• ASSIGNED TASK: The answer should be a single number: how many lines in the material contain "pulse".

• WORKING DATA:
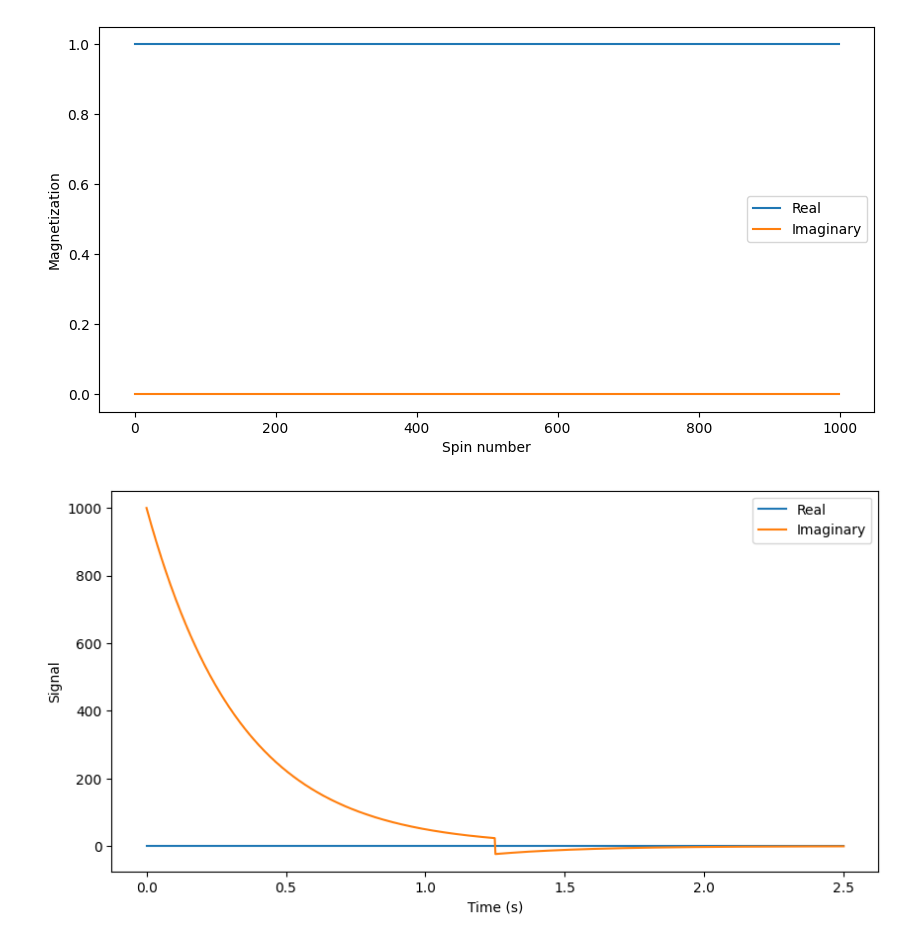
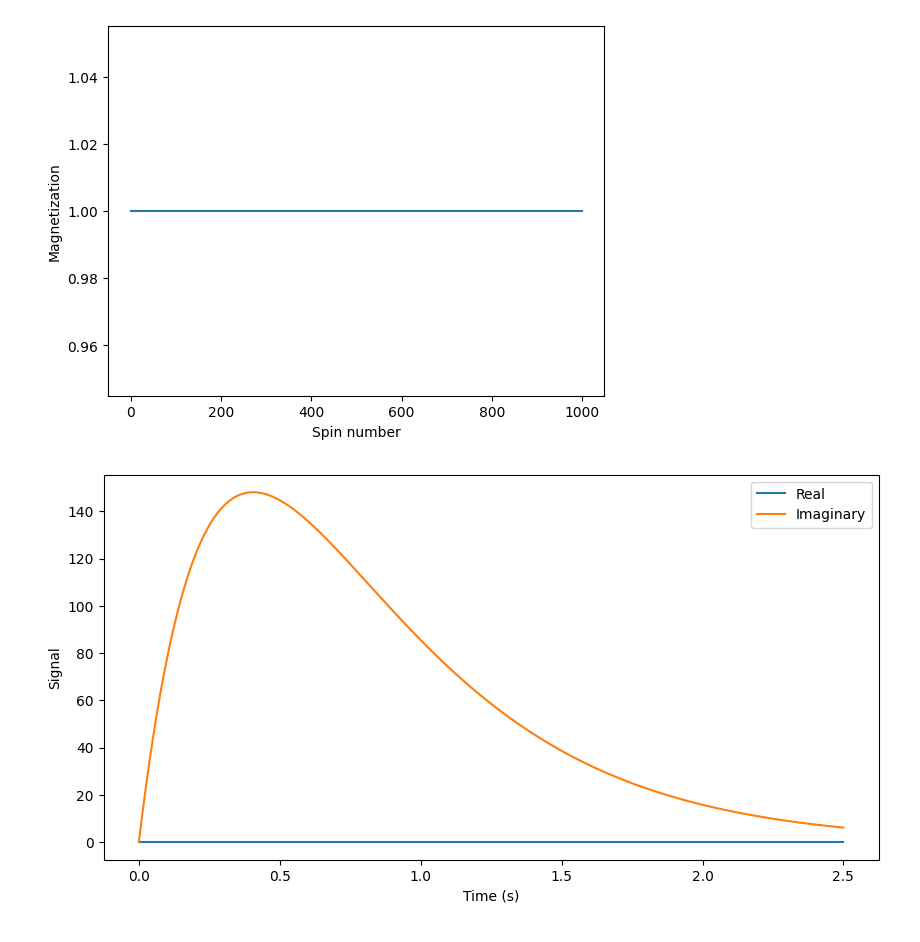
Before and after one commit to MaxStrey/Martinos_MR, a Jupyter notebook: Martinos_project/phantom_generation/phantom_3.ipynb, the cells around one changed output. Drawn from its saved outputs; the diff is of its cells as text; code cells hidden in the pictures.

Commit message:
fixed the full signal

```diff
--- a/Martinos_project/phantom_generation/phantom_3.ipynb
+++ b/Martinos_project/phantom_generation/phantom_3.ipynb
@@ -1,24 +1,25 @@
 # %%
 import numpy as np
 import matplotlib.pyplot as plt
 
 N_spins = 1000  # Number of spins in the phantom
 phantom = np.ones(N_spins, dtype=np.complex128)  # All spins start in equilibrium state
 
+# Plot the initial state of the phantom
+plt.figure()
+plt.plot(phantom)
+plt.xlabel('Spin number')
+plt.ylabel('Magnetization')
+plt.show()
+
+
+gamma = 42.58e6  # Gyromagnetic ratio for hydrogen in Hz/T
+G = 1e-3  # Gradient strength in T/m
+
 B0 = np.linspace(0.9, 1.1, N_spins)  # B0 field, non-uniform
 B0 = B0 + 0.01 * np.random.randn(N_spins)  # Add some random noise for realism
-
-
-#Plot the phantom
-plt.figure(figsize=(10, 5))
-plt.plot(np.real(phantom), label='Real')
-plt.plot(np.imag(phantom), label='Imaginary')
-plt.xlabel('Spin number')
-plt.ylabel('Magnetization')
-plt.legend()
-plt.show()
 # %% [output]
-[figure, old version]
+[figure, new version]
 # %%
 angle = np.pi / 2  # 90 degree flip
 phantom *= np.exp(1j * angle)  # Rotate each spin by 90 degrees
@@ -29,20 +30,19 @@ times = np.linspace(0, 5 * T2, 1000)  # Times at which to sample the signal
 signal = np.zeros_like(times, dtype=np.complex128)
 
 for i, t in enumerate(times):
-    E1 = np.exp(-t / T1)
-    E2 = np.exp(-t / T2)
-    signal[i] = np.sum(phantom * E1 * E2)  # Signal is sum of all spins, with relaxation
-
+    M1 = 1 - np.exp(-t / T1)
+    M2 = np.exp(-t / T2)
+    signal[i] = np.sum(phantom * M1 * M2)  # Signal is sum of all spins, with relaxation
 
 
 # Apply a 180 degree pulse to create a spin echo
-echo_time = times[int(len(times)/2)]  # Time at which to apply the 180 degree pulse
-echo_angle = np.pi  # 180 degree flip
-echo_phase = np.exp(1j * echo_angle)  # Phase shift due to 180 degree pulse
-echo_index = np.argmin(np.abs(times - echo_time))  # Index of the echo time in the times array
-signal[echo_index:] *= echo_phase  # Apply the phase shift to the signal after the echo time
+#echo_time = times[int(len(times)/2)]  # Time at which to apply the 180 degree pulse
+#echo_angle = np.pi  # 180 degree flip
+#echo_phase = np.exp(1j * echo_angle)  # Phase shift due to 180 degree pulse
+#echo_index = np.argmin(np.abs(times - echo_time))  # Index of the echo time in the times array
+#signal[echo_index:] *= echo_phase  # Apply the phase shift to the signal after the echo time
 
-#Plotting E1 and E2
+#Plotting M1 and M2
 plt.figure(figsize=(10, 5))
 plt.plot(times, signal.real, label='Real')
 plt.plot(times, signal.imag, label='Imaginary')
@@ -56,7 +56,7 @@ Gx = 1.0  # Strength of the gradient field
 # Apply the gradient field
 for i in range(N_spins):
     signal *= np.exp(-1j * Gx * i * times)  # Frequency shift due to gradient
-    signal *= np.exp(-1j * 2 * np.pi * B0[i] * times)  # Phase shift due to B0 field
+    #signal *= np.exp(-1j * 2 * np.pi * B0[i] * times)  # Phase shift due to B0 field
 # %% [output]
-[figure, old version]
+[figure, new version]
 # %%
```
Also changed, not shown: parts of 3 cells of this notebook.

• ANSWER SPACE: 5